Work to be completed. Every line that contains the word "care" should be copied from the records below.

Excerpted records.
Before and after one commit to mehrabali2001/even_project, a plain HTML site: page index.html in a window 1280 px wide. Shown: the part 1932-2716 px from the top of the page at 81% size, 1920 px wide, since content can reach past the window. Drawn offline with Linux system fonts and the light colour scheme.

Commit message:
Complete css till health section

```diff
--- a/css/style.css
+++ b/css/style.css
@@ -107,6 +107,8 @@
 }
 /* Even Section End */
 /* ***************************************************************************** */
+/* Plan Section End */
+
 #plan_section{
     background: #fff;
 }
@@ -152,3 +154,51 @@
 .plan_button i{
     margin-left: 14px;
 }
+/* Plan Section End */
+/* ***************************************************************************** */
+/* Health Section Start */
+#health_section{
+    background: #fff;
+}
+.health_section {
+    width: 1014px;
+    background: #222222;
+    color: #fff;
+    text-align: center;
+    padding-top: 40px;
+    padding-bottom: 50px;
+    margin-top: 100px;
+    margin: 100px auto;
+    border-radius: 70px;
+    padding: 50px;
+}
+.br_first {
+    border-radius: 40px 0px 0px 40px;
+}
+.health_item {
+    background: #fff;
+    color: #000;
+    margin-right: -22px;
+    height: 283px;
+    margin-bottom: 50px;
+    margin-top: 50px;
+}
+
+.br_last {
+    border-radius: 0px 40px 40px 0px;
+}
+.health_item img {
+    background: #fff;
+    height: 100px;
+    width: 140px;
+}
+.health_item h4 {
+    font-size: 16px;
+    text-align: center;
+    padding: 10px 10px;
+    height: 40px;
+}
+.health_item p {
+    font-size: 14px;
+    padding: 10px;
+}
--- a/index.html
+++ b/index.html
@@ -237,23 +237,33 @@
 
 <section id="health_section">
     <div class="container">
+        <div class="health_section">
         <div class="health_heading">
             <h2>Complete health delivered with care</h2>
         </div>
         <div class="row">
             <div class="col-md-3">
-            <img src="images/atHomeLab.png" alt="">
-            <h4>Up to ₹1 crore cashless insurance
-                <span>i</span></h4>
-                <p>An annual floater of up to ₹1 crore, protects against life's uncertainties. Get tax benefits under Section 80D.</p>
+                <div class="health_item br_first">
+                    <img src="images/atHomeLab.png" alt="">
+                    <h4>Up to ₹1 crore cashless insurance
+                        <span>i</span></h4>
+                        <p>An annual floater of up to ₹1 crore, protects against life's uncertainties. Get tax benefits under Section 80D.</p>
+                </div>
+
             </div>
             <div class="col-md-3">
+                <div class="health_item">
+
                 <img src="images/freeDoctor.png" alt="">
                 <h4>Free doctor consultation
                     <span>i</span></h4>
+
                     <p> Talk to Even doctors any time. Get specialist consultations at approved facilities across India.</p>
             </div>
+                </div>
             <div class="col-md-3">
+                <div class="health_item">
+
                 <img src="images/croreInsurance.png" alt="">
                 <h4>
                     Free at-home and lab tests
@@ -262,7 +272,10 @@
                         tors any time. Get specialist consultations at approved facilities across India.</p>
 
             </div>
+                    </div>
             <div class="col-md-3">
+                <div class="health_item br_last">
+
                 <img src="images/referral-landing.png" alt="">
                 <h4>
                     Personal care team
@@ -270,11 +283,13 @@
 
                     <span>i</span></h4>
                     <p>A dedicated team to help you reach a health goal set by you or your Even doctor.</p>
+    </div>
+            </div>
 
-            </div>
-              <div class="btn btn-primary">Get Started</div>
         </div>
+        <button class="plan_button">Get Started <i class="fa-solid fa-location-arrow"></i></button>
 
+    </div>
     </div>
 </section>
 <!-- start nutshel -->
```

Answer section.
             <h2>Complete health delivered with care</h2>
                     Personal care team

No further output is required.